Experts Are Warning That Kyle Rittenhouse’s Acquittal Might Inspire More Far-Right Extremist Violence
“There's precedent for acquittals like this to be used in inciting to and carrying out further violence.”
The acquittal of Kyle Rittenhouse is emboldening far-right groups across the extremist spectrum, and experts are warning it may inspire more racially motivated violence in the future.
As a jury on Friday acquitted 18-year-old Rittenhouse of five felony charges after he killed Joseph Rosenbaum and Anthony Huber and seriously wounded Gaige Grosskreutz during a protest over police brutality against Black Americans, his fans on the extreme far right celebrated online. They held him up as “the hero we’ve been waiting for” and called him a “saint” — a title that they often give to racially motivated mass murderers and right-wing terrorists.
“The ‘saints’ of the far right include the Charleston, Christchurch, Poway, Pittsburgh, and El Paso shooters … and now they also include Rittenhouse,” Alex Newhouse, deputy director of the Center on Terrorism, Extremism, and Counterterrorism at the Middlebury Institute of International Studies at Monterey, told BuzzFeed News.
The Proud Boys, “boogaloo boys,” subscribers to the QAnon mass delusion, Christian Identity fanatics, illegal militant groups, a neo-Nazi political party, and accelerationist terror groups were among those BuzzFeed News found heaping praise in channels and chats on social messaging apps Telegram, Gab, and Discord. “Hail Rittenhouse!” someone wrote in a white nationalist group with more than 50,000 followers.
“Our patience has its limits,” read one message scrawled over a photoshopped image of a gun-toting Rittenhouse with red eyes. Another image showed a sketch of the teenager wielding an assault rifle against a backdrop of the Black Sun symbol (also known as a sonnenrad) used by Nazi Germany. Beside him are the words “fuck antifa” and a swastika.

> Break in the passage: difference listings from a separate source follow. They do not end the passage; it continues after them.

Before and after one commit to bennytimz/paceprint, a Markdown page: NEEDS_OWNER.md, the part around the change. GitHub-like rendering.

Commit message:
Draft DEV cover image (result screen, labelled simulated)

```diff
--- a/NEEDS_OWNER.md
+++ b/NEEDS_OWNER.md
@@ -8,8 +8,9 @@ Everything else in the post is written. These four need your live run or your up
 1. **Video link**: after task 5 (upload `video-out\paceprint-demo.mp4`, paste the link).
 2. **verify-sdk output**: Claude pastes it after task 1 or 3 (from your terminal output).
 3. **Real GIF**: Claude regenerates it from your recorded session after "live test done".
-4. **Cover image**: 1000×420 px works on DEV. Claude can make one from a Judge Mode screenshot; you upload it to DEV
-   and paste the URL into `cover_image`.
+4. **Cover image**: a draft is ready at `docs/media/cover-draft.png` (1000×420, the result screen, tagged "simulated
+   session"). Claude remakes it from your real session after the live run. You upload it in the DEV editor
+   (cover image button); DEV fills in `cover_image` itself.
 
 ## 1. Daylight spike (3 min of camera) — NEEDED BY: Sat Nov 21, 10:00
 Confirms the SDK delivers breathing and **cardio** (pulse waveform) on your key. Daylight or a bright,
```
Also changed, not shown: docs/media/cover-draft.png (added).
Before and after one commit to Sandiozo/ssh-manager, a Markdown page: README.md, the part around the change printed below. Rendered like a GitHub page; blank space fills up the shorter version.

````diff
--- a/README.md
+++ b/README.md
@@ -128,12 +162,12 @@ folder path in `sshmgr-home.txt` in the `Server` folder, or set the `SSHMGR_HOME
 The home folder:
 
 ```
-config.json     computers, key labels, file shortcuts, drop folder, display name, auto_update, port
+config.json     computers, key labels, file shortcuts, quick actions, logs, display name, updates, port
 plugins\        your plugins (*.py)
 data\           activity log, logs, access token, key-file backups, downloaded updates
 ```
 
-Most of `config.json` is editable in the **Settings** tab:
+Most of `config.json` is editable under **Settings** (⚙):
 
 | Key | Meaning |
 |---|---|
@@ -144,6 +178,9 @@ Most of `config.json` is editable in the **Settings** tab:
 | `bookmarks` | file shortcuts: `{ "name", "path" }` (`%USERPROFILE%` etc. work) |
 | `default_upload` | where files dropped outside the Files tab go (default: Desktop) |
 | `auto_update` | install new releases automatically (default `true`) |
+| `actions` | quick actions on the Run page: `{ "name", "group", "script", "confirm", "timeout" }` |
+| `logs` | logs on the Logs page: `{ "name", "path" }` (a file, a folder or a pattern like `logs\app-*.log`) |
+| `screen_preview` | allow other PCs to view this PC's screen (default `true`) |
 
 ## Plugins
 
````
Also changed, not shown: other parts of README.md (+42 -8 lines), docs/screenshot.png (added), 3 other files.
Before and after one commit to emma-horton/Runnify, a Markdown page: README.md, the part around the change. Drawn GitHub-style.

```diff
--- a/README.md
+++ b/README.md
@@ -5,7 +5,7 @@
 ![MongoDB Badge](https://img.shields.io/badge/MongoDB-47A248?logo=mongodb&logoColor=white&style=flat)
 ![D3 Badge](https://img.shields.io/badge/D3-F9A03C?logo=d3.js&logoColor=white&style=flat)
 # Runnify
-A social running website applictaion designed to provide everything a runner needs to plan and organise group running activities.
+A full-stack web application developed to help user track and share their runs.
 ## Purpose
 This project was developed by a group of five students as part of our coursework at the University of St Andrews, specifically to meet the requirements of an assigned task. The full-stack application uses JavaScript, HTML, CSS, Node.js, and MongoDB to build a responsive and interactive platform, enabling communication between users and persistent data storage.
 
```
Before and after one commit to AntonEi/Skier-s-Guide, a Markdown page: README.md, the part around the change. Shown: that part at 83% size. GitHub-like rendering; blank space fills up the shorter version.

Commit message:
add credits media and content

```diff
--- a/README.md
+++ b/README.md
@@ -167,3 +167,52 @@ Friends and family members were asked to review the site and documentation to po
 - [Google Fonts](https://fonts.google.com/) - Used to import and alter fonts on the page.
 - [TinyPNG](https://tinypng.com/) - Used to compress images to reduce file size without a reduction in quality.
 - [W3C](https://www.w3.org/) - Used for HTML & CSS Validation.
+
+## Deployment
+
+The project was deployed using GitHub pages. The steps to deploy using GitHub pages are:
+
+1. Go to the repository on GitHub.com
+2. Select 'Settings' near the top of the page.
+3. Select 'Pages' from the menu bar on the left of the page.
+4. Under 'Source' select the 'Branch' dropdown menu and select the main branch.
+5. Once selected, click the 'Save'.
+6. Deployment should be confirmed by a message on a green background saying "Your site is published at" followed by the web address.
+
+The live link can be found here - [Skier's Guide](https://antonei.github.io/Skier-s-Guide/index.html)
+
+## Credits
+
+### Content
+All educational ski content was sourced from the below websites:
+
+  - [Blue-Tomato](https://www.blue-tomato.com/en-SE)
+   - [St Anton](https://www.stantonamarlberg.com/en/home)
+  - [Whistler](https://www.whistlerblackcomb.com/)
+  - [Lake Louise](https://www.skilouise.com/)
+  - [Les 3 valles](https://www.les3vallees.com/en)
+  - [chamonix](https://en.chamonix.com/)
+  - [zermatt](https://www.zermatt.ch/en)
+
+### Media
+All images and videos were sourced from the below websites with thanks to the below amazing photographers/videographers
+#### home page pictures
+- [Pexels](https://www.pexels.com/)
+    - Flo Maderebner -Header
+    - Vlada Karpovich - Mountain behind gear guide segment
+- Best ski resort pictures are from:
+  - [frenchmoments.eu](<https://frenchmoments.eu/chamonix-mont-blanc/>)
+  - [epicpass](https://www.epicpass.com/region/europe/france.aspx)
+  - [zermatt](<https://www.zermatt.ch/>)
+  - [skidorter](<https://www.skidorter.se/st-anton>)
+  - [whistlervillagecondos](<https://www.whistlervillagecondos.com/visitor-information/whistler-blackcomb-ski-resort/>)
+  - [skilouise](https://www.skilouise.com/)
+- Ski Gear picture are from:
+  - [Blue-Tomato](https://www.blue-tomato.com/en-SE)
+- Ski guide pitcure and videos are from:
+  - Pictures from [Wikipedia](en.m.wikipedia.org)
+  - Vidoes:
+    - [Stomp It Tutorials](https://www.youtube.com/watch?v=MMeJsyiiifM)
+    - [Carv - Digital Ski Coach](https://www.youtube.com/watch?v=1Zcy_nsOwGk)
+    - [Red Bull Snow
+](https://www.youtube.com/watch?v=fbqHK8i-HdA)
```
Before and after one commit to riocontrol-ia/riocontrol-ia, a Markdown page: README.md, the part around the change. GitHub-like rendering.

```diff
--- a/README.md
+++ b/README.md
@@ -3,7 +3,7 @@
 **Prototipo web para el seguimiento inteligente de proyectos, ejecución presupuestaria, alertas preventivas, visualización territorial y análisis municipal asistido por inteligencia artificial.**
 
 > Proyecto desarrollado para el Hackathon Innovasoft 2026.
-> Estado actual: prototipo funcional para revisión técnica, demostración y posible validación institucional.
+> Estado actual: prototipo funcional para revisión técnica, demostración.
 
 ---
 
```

It was shared across several groups that in other times would have been ideologically at odds with each other.
Rittenhouse’s exoneration is bringing together a potentially dangerous mix of right-wing actors who’ve seized on the moment.
“This is a particularly emphatic example of the growing unification under extreme anti-government accelerationist goals that is occurring among the American right wing,” Newhouse said. “Even in 2020, the Proud Boys were pitted against the ‘boogaloo boys’ and some neofascists in support of the Black Lives Matter protests and subsequent riots. Now, they have all rallied around Rittenhouse as a person who walks the walk of revolutionary [and] accelerationist myth; he actually went out onto the streets and took violent action against protesters.”
A handful of Republican members of Congress also rushed to praise Rittenhouse on Friday, and at least one offered him an internship.
“Hard to describe how chilling it is to see members of the GOP and open white supremacists come together to celebrate a vigilante killing two people and getting away with it,” Cassie Miller, an extremism researcher at the Southern Poverty Law Center, tweeted.
Attorneys for Rittenhouse did not respond to requests for comment.
His acquittal comes as the US is grappling with a resurgence in far-right violence that has plagued the country since Donald Trump’s presidency. The Department of Justice and the FBI have said the top threat facing the US comes from racially or ethnically motivated violent domestic extremists, like the ones applauding Rittenhouse. History shows in moments like this, punctuated with acquittals like his, are often followed by more violent acts, experts said.
“There’s precedent for acquittals like this to be used in inciting to and carrying out further violence,” Newhouse said.
He pointed to the Greensboro massacre in 1979, when members of the Ku Klux Klan and the American Nazi Party shot and killed five antiracist activists in the North Carolina city. Emboldened by the killings, membership in the KKK and Nazi groups reportedly rose in the aftermath, and members went on to commit more acts of racial violence.
“Already, the far right is using Rittenhouse’s full acquittal as tacit approval of at least vigilante violence — and, in many cases, they’re calling for the expansion of anti-leftist political violence more broadly,” Newhouse said.
On Telegram, some far-right extremist groups called for armed citizens to go out to the streets on Friday night in a show of force.
“They are making a point to say ‘load up your guns and be ready to shoot,’ another escalation from even last year,” Newhouse said.
While it’s unclear whether these online calls will gain steam, historian Kathleen Belew, coauthor of A Field Guide to White Supremacy, suggested the acquittal alone was enough to inspire IRL action.
“It has never taken more than a whisper of approval to fan the flames of militant right action, and the Kenosha acquittal is a shout,” she tweeted.